# Will using Mann Whitney U test, comparing the medians, give a valid inference to the populations being compared?

I am basically comparing the length and/or weight of an animal categorised by the presence or absence of a specific allele, so I have two groups. The data for length and weight do not seem to be normally distributed, both from the Shapiro Wilks test and visually looking at histograms. This is the still the case when I have transformed the data log10. Therefore I chose to use the non parametric test: Mann Whitney U test. As the shapes of the histograms for both groups are somewhat similar, I tended towards comparing the medians of the data.

Is this correct so far? or have I missed something really obvious that i could do to compare the means?

My question is: will comparing the medians allow me to infer that one group has a significantly greater length/weight than the other?

Thank you or your time and I appreciate any response!!

(i) The Mann-Whitney doesn't compare medians (at least not without some assumptions)

(ii) Choosing which test to do on the basis of tests of assumptions tends to result in the following tests not having their nominal properties (it also answers the wrong question);

(iii) It's not clear to me why "similar shapes" implies "compare medians", nor why you think you have a choice in what you're comparing if you already chose the test -- how would the subsequent decision to compare medians come into it if you're already doing Mann-Whitney?

(iv) It may be possible to compare means -- there are several possibilities.

1. using GLMs might be reasonable, such as a gamma GLM.

2. If you assume identical distributions under the null and some kind of alternative that one variable is stochastically larger (including location shift or scale shift as special cases) you could either do a permutation test to test equality of means against ordered means, as long as the means exist, or

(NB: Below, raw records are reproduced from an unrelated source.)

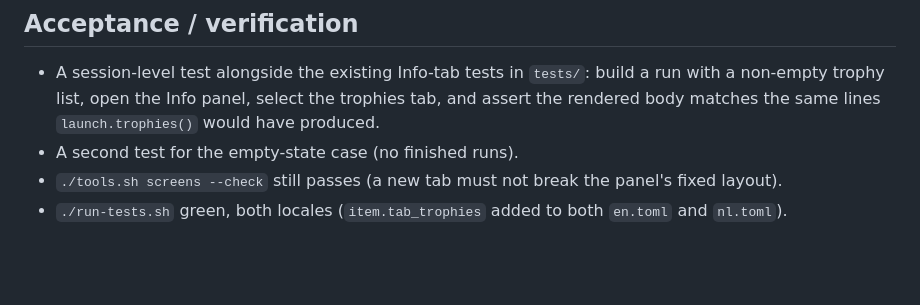
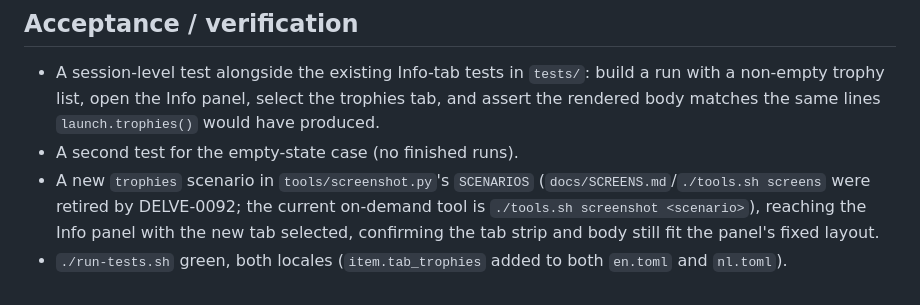
Before and after one commit to mo6/delve, a Markdown page: issues/DELVE-0085-trophies-tab-in-info-panel.md, the part around one of its changes. Drawn GitHub-style; blank space fills up the shorter version.

Commit message:
DELVE-0085: update stale screens reference to the screenshot tool
docs/SCREENS.md and ./tools.sh screens were retired by DELVE-0092
after this issue was written; point Acceptance at a new `trophies`
scenario in ./tools.sh screenshot instead.

Co-Authored-By: Claude Sonnet 5 <noreply@anthropic.com>

```diff
--- a/issues/DELVE-0085-trophies-tab-in-info-panel.md
+++ b/issues/DELVE-0085-trophies-tab-in-info-panel.md
@@ -99,5 +99,8 @@ information the Info panel already exists for, so it belongs there rather than o
   non-empty trophy list, open the Info panel, select the trophies tab, and assert the rendered
   body matches the same lines `launch.trophies()` would have produced.
 - A second test for the empty-state case (no finished runs).
-- `./tools.sh screens --check` still passes (a new tab must not break the panel's fixed layout).
+- A new `trophies` scenario in `tools/screenshot.py`'s `SCENARIOS` (`docs/SCREENS.md`/`./tools.sh
+  screens` were retired by DELVE-0092; the current on-demand tool is `./tools.sh screenshot
+  <scenario>`), reaching the Info panel with the new tab selected, confirming the tab strip and
+  body still fit the panel's fixed layout.
 - `./run-tests.sh` green, both locales (`item.tab_trophies` added to both `en.toml` and `nl.toml`).
```
Also changed, not shown: other parts of issues/DELVE-0085-trophies-tab-in-info-panel.md (+1 -1 lines).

3. with the additional assumptions in (2.) the Mann-Whitney should also test equality of means against ordered means (as long as the means exist).